This week saw the publication of the long-awaited report on the NHS’s long-term workforce strategy. To be honest, it was bit of a damp squib for GPs. There was the push to make pensions more flexible – although accountants soon questioned how successful this would be.
There were another couple of ideas – a new fellowship scheme for newly qualified GPs, and a commitment to promote the potential for working portfolio careers for GPs. I can’t criticise this – I said much the same last year.
Yet the interim report seemed to kick the can down the road, promising that there will be more on GP recruitment strategy when the final report is published.
I fear we may be getting to the point where one of these radical measures will be on the table
I can’t accuse NHS England of not understanding the problem, or not trying solutions. There have been plenty: international GP recruitment, incentives for GPs to stay on or return to practice, marketing campaigns geared towards medical graduates, etc. In fairness, they have managed to increase the number of GP trainees to record numbers.
But let’s face it, all these solutions are having minimal impact as last week’s updated figures on workforce showed – even those trainees are not guaranteed to stay on, and won’t be ready for a while anyhow.

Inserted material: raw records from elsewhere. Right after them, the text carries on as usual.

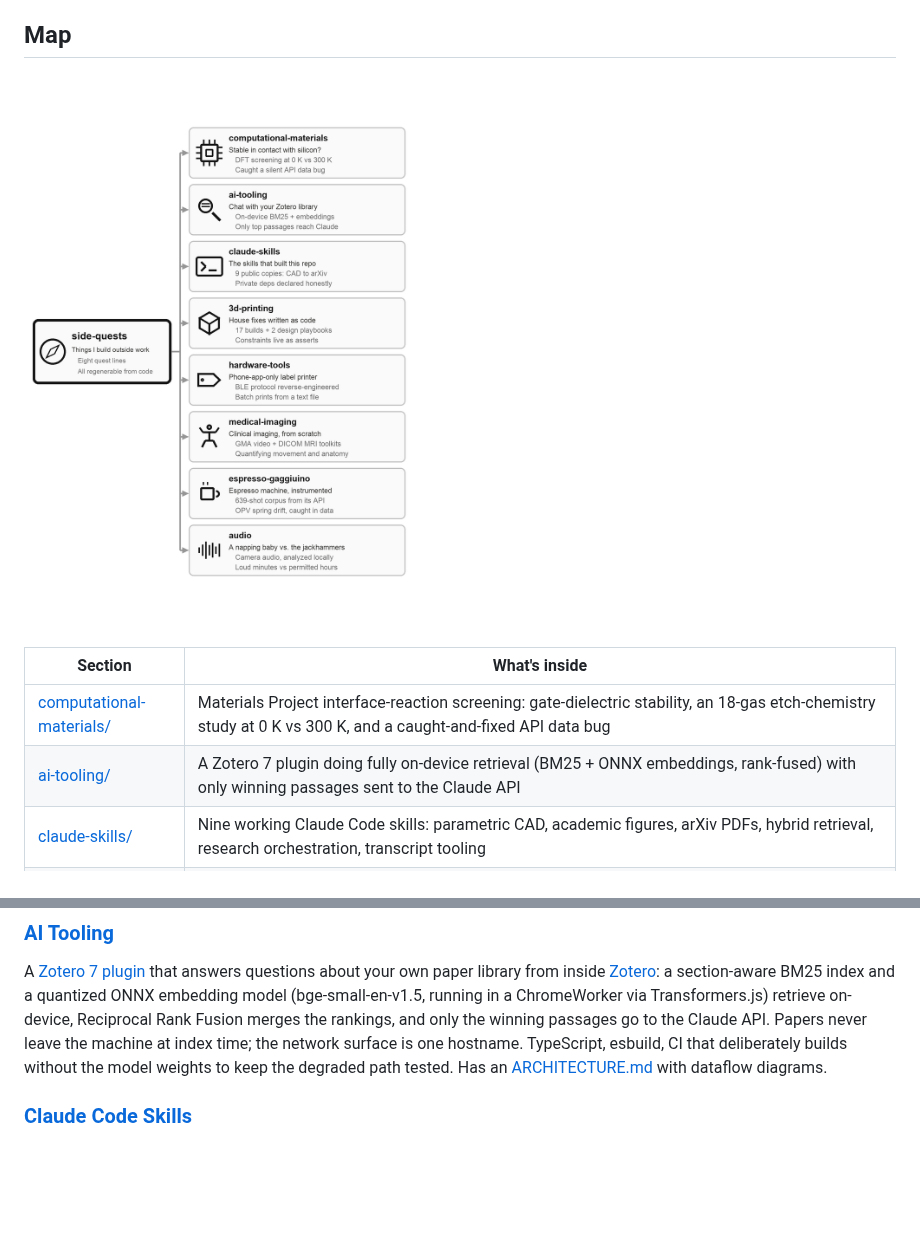
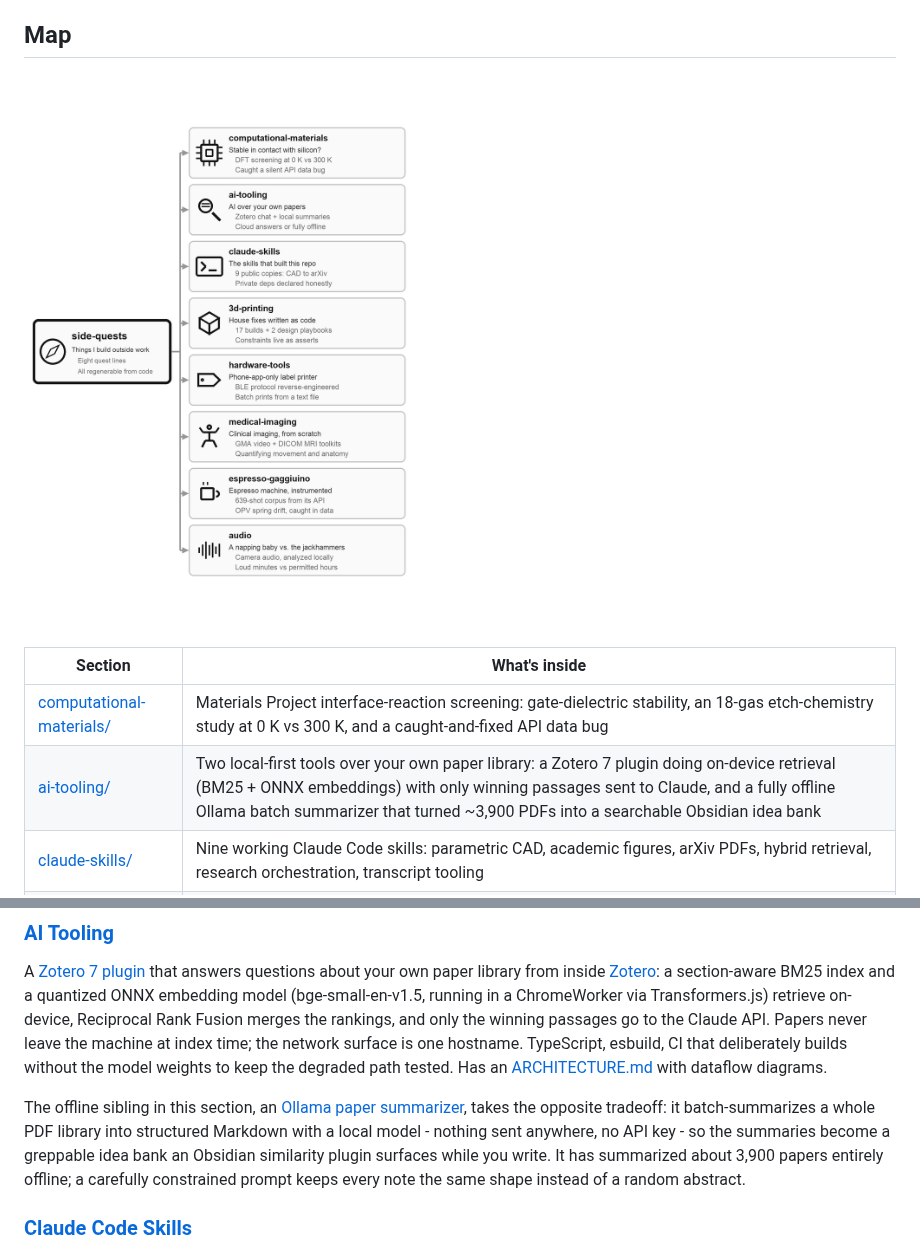
Before and after one commit to chojay/side-quests, a Markdown page: README.md, 2 parts joined by grey strips. GitHub-like rendering; pictures changed too: docs/repo-map-8.png; blank space fills up the shorter version.

Commit message:
Landing: ai-tooling card and prose cover both local-first paper tools
Co-Authored-By: Claude Fable 5 <noreply@anthropic.com>

```diff
--- a/README.md
+++ b/README.md
@@ -17,7 +17,7 @@ Everything here shares three habits:
 | Section | What's inside |
 |---|---|
 | [computational-materials/](computational-materials/) | Materials Project interface-reaction screening: gate-dielectric stability, an 18-gas etch-chemistry study at 0 K vs 300 K, and a caught-and-fixed API data bug |
-| [ai-tooling/](ai-tooling/) | A Zotero 7 plugin doing fully on-device retrieval (BM25 + ONNX embeddings, rank-fused) with only winning passages sent to the Claude API |
+| [ai-tooling/](ai-tooling/) | Two local-first tools over your own paper library: a Zotero 7 plugin doing on-device retrieval (BM25 + ONNX embeddings) with only winning passages sent to Claude, and a fully offline Ollama batch summarizer that turned ~3,900 PDFs into a searchable Obsidian idea bank |
 | [claude-skills/](claude-skills/) | Nine working Claude Code skills: parametric CAD, academic figures, arXiv PDFs, hybrid retrieval, research orchestration, transcript tooling |
 | [3d-printing/](3d-printing/) | Seventeen parametric builds plus two design playbooks; every part is a Python or OpenSCAD program |
 | [hardware-tools/](hardware-tools/) | Batch label printing for a phone-app-only NIIMBOT printer: reverse-engineered BLE protocol, firmware-dialect detection, dry-run byte tracing |
@@ -51,6 +51,8 @@ A [Materials Project interface-reaction tool](computational-materials/mp-interfa
 ### [AI Tooling](ai-tooling/)
 
 A [Zotero 7 plugin](ai-tooling/zotero-claude-assistant/) that answers questions about your own paper library from inside [Zotero](https://www.zotero.org/): a section-aware BM25 index and a quantized ONNX embedding model (bge-small-en-v1.5, running in a ChromeWorker via Transformers.js) retrieve on-device, Reciprocal Rank Fusion merges the rankings, and only the winning passages go to the Claude API. Papers never leave the machine at index time; the network surface is one hostname. TypeScript, esbuild, CI that deliberately builds without the model weights to keep the degraded path tested. Has an [ARCHITECTURE.md](ai-tooling/zotero-claude-assistant/ARCHITECTURE.md) with dataflow diagrams.
+
+The offline sibling in this section, an [Ollama paper summarizer](ai-tooling/ollama-paper-summarizer/), takes the opposite tradeoff: it batch-summarizes a whole PDF library into structured Markdown with a local model - nothing sent anywhere, no API key - so the summaries become a greppable idea bank an Obsidian similarity plugin surfaces while you write. It has summarized about 3,900 papers entirely offline; a carefully constrained prompt keeps every note the same shape instead of a random abstract.
 
 ### [Claude Code Skills](claude-skills/)
 
```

It may be that there are no solutions left that we can do in the current environment. It will need radical changes – some I am comfortable with, others I am not. For example: huge investment, which seems obvious, but is not going to happen in the current environment; a cap on workload, which has its problems; charging for care, which is highly undesirable; or ditching the partnership model, which would carry the risk of removing everything that is good about general practice.
I fear we may be getting to the point where one of these radical measures (and I don’t mean extra investment) will be on the table.
Jaimie Kaffash is editor of Pulse. Follow him on Twitter @jkaffash or email him at firstname.lastname@example.org